When I met the beard he made me feel like I could do and achieve anything but there were still some challenges I didn’t want to do that I would back away from, things like singing in public or self-promotion at work. When I met the baby I felt like there are no humanly possible barriers that could stop me from doing anything for her.

What I need help with is breaking the non-humanly possible barriers. Anyone know how I can get time to just slow down or maybe just standstill for a little bit, whilst letting me enjoy everything going forward? I’m not asking for much just a life remote control where I can pause, rewind and replay episodes at will.

I feel like my return to work is now just looming around the corner, like an enthusiastic telesales person I know will just call back every day until I eventually cave and have an actual discussion with them. It’s not that I don’t want to go back to work, I’m looking forward to the intellectual challenge that’ll present and am optimistic that working with the new boss is going to be a rewarding experience, it’s just that I also don’t want to miss out on time with the minion. I basically want to have my cake and eat it (which is a very odd expression when you think about it because why would you want to have cake and not eat it)?

I suppose it’s just that for the first time since I don’t know when, I’m really enjoying being in the moment (well most moments, maybe not the screamingly wide awake in the middle of the night moments). It’s just that I never realised before how quickly each moment passes even if they are quickly passing into new and equally rewarding different moments.

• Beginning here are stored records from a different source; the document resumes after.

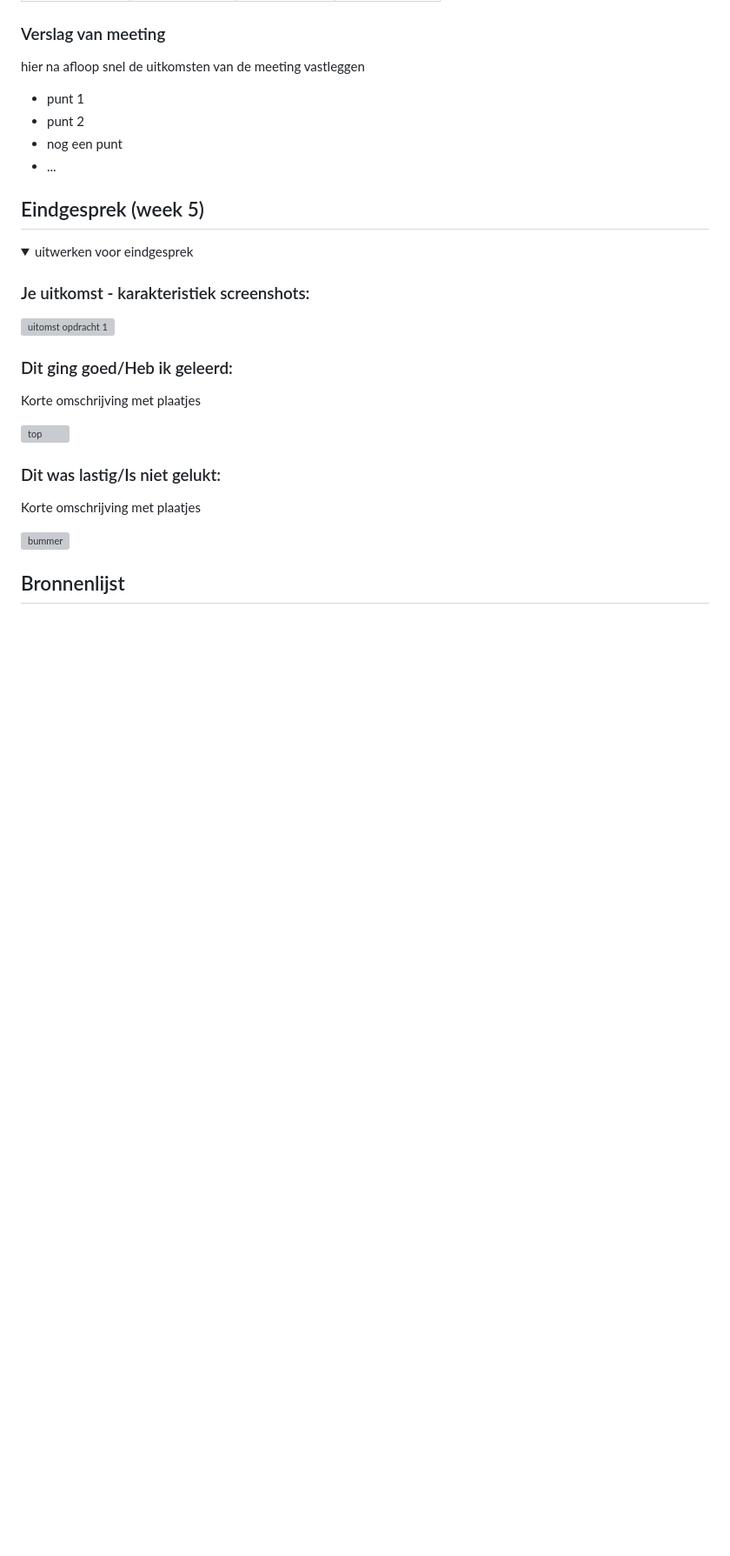
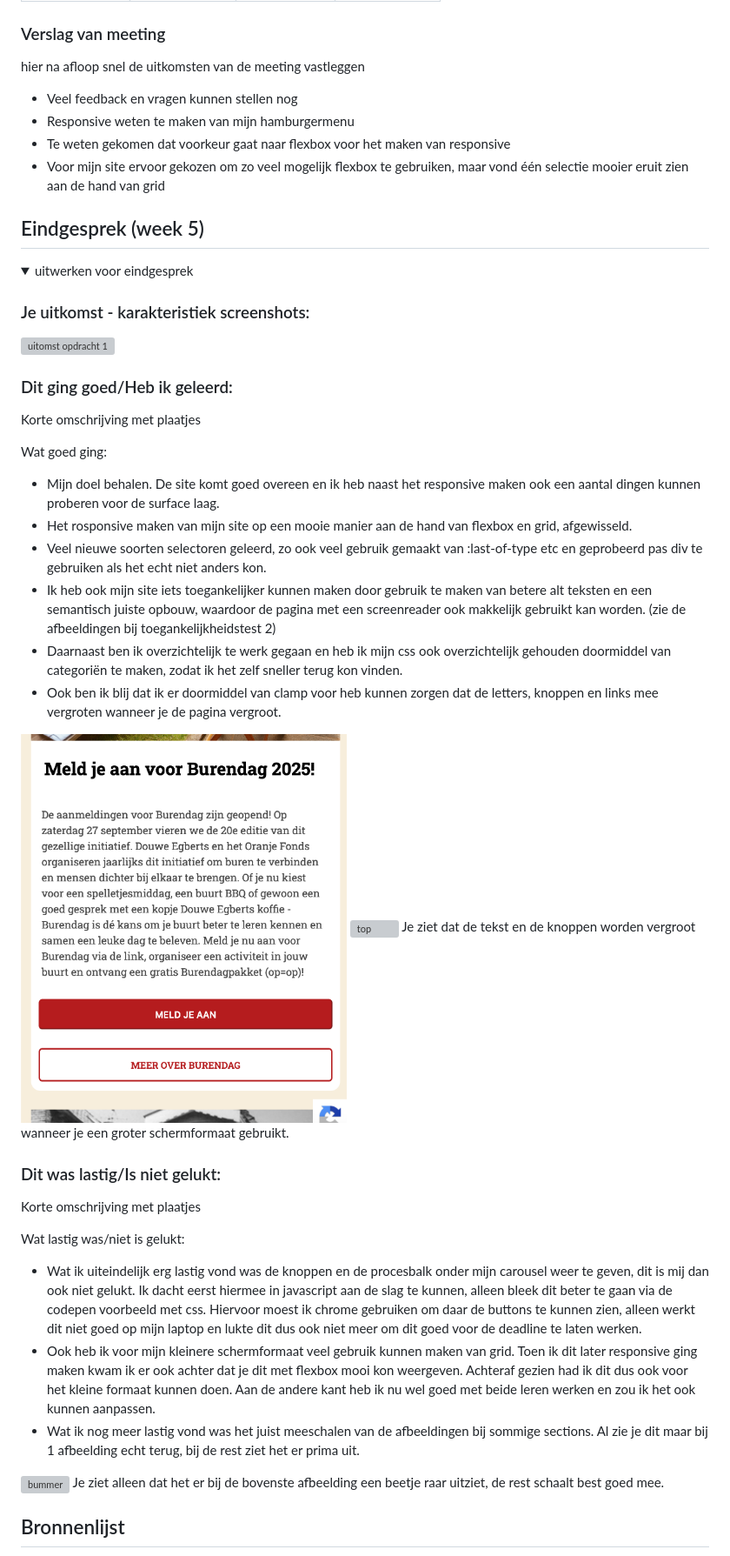
Before and after one commit to Floortjevh/FED, a Markdown page: README.md, the part around the change printed below. Shown: that part at 87% size. Rendered like a GitHub page; pictures changed too: readme-images/teskstschaaleen.png (added); folded sections open; blank space fills up the shorter version; grey boxes are pictures that could not be loaded.

```diff
--- a/README.md
+++ b/README.md
@@ -215,10 +211,10 @@ Wat ik lastig vind is het bedenken op welke manier ik mijn site responsive ga ma
   ### Verslag van meeting
   hier na afloop snel de uitkomsten van de meeting vastleggen
 
-  - punt 1
-  - punt 2
-  - nog een punt
-  - ...
+  - Veel feedback en vragen kunnen stellen nog
+  - Responsive weten te maken van mijn hamburgermenu
+  - Te weten gekomen dat voorkeur gaat naar flexbox voor het maken van responsive
+  - Voor mijn site ervoor gekozen om zo veel mogelijk flexbox te gebruiken, maar vond één selectie mooier eruit zien aan de hand van grid
 
 </details>
 
@@ -238,13 +234,31 @@ Wat ik lastig vind is het bedenken op welke manier ik mijn site responsive ga ma
   ### Dit ging goed/Heb ik geleerd:
   Korte omschrijving met plaatjes
 
-  <img src="readme-images/dummy-plaatje.jpg" width="375px" alt="top">
+  Wat goed ging:
+  - Mijn doel behalen. De site komt goed overeen en ik heb naast het responsive maken ook een aantal dingen kunnen proberen voor de surface laag.
+  - Het rosponsive maken van mijn site op een mooie manier aan de hand van flexbox en grid, afgewisseld.
+  - Veel nieuwe soorten selectoren geleerd, zo ook veel gebruik gemaakt van :last-of-type etc en geprobeerd pas div te gebruiken als het echt niet anders kon.
+  - Ik heb ook mijn site iets toegankelijker kunnen maken door gebruik te maken van betere alt teksten en een semantisch juiste opbouw, waardoor de pagina met een screenreader ook makkelijk gebruikt kan worden. (zie de afbeeldingen bij toegankelijkheidstest 2)
+  - Daarnaast ben ik overzichtelijk te werk gegaan en heb ik mijn css ook overzichtelijk gehouden doormiddel van categoriën te maken, zodat ik het zelf sneller terug kon vinden.
+  - Ook ben ik blij dat ik er doormiddel van clamp voor heb kunnen zorgen dat de letters, knoppen en links mee vergroten wanneer je de pagina vergroot.
+
+  <img src="readme-images/teskstschaaleen.png" width="375px" alt="top">
+  <img src="readme-images/teskstschaaltwee.png.png" width="375px" alt="top">
+  Je ziet dat de tekst en de knoppen worden vergroot wanneer je een groter schermformaat gebruikt.
 
 
   ### Dit was lastig/Is niet gelukt:
   Korte omschrijving met plaatjes
 
-  <img src="readme-images/dummy-plaatje.jpg" width="375px" alt="bummer">
+  Wat lastig was/niet is gelukt:
+  - Wat ik uiteindelijk erg lastig vond was de knoppen en de procesbalk onder mijn carousel weer te geven, dit is mij dan ook niet gelukt. Ik dacht eerst hiermee in javascript aan de slag te kunnen, alleen bleek dit beter te gaan via de codepen voorbeeld met css. Hiervoor moest ik chrome gebruiken om daar de buttons te kunnen zien, alleen werkt dit niet goed op mijn laptop en lukte dit dus ook niet meer om dit goed voor de deadline te laten werken.
+  - Ook heb ik voor mijn kleinere schermformaat veel gebruik kunnen maken van grid. Toen ik dit later responsive ging maken kwam ik er ook achter dat je dit met flexbox mooi kon weergeven. Achteraf gezien had ik dit dus ook voor het kleine formaat kunnen doen. Aan de andere kant heb ik nu wel goed met beide leren werken en zou ik het ook kunnen aanpassen.
+  - Wat ik nog meer lastig vond was het juist meeschalen van de afbeeldingen bij sommige sections. Al zie je dit maar bij 1 afbeelding echt terug, bij de rest ziet het er prima uit.
+
+  <img src="readme-images/bummer.png" width="375px" alt="bummer">
+  Je ziet alleen dat het er bij de bovenste afbeelding een beetje raar uitziet, de rest schaalt best goed mee.
+
+
 </details>
 
 
```
Also changed, not shown: other parts of README.md (+4 -8 lines), 2 other files.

Still at least I can give thanks for smartphones that make it very easy to capture a thousand and one moments a day so that its easy to flick back to pictures and videos to help me recapture some of the moments gone by. Now how do I juggle the desire to record all these incidents without giving the child a narcistic selfie-taking complex before she can walk?